§ **Source data**
-=-=-
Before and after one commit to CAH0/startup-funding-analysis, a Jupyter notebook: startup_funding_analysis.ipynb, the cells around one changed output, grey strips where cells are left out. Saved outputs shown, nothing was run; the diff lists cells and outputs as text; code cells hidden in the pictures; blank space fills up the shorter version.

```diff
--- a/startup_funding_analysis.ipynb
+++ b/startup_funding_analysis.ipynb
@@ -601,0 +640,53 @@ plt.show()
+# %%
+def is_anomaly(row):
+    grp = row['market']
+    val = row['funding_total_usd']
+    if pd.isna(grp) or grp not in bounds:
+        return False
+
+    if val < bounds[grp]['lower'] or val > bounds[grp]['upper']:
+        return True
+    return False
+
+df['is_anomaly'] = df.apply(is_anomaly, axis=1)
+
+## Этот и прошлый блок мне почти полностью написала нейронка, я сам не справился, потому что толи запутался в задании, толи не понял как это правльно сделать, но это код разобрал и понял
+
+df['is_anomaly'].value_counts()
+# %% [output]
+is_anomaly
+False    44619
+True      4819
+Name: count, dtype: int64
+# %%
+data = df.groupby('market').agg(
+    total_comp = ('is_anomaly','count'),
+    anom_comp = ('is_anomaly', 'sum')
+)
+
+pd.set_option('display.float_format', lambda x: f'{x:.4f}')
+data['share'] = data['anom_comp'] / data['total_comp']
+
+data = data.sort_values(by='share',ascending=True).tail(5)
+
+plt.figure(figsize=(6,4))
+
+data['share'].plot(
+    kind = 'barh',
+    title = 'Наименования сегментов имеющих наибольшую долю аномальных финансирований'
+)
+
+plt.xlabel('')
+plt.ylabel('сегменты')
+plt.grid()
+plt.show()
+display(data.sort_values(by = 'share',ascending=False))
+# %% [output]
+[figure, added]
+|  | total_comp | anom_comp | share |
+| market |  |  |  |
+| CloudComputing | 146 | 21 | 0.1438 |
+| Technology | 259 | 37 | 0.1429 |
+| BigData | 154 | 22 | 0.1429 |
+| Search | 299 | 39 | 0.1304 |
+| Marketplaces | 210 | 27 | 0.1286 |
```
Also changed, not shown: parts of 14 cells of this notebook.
-=-=-
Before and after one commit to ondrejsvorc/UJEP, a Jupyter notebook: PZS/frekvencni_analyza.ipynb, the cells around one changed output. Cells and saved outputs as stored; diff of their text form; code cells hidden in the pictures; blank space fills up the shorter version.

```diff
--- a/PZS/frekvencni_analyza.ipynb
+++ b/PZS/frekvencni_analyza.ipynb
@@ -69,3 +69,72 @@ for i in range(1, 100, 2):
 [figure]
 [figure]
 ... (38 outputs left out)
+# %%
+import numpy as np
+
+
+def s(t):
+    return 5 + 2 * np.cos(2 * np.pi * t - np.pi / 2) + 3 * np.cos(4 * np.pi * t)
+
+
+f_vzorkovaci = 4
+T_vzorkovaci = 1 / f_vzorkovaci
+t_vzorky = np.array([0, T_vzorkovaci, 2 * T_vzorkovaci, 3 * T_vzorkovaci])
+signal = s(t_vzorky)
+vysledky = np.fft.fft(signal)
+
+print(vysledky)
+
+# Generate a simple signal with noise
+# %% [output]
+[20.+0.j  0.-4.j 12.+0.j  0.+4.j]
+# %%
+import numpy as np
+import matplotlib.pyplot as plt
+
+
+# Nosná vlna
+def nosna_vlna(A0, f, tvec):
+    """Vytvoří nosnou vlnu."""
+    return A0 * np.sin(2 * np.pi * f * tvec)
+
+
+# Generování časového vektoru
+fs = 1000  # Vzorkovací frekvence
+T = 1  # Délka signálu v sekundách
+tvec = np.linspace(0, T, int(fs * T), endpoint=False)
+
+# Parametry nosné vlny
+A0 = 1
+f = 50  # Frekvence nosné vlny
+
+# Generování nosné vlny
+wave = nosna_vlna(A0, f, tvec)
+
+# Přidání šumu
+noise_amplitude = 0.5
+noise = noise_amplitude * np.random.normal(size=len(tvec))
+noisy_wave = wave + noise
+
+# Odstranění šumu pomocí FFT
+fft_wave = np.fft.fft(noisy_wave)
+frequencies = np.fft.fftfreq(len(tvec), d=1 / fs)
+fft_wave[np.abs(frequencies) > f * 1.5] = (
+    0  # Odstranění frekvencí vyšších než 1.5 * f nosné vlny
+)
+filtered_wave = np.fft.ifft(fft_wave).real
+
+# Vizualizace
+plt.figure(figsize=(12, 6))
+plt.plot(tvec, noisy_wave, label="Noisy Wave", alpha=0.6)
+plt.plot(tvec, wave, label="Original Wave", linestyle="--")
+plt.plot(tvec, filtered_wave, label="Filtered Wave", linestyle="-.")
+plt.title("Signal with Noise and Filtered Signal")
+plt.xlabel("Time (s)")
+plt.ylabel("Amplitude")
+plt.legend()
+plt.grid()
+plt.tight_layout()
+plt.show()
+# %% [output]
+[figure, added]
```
-=-=-
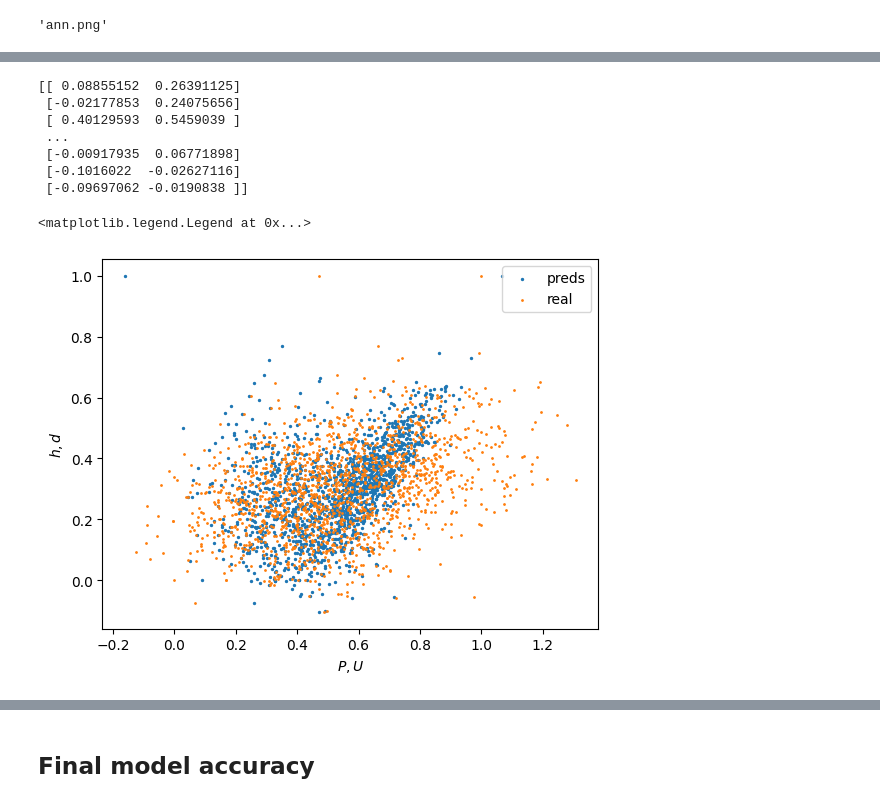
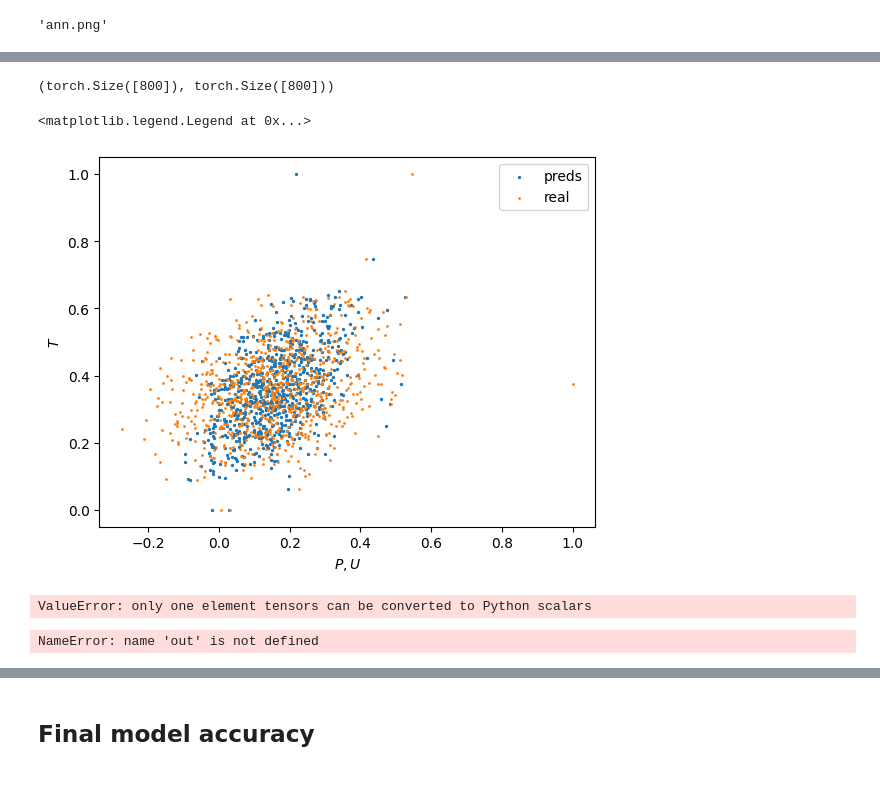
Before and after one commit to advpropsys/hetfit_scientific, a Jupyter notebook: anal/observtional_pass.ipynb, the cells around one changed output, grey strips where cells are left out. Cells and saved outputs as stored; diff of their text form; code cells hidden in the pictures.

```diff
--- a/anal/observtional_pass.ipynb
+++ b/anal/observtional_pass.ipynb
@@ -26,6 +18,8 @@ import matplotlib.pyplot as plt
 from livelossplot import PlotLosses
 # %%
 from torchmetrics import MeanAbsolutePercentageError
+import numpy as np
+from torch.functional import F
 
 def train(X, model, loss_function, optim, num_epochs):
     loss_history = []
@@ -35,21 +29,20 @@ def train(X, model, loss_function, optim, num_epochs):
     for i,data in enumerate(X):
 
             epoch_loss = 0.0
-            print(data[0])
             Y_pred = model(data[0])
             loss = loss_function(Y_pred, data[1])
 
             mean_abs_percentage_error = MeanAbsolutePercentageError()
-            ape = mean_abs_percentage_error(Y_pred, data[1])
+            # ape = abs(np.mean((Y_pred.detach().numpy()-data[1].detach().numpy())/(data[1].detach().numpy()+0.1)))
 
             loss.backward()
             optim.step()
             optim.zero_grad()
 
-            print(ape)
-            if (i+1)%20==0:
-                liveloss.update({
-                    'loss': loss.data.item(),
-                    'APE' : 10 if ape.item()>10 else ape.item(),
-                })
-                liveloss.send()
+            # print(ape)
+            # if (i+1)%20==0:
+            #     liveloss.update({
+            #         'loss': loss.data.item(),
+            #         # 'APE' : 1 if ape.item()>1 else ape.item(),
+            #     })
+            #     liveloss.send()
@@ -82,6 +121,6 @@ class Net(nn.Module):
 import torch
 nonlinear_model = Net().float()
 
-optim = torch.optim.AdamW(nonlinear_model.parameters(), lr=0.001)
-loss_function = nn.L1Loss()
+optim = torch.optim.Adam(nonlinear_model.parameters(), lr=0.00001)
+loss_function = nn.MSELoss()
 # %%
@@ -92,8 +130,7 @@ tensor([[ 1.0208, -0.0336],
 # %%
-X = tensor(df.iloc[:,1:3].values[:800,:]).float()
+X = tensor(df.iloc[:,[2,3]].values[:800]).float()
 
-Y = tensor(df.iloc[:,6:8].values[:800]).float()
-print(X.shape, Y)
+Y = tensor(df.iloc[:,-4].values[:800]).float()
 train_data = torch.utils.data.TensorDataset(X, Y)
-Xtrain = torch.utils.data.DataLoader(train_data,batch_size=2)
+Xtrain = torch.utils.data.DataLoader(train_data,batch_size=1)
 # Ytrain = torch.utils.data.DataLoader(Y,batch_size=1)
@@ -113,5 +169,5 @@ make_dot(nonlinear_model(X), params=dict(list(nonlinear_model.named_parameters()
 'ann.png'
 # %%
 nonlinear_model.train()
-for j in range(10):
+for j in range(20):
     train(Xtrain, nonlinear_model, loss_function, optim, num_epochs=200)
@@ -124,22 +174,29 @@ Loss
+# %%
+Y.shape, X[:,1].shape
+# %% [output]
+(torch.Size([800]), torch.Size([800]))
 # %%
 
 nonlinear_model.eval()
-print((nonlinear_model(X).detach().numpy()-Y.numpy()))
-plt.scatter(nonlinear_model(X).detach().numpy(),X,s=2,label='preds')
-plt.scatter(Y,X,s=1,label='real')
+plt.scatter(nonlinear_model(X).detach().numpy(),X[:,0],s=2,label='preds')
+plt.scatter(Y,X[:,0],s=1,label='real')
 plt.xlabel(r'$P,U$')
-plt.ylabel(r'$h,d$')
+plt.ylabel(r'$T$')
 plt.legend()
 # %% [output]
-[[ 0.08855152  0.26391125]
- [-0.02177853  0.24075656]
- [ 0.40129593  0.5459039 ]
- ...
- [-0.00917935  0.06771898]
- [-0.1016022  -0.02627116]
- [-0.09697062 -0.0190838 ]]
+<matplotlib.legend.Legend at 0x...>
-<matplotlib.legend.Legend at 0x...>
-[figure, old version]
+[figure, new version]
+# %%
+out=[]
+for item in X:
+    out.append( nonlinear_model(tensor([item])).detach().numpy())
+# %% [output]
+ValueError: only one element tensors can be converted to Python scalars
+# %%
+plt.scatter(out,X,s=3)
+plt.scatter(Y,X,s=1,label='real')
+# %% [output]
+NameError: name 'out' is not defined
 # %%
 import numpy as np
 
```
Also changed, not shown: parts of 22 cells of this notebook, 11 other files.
-=-=-
§ **Your instructions**
Tally the lines of the data that contain the word "import", and give only that tally.

§ **Exercise output**
10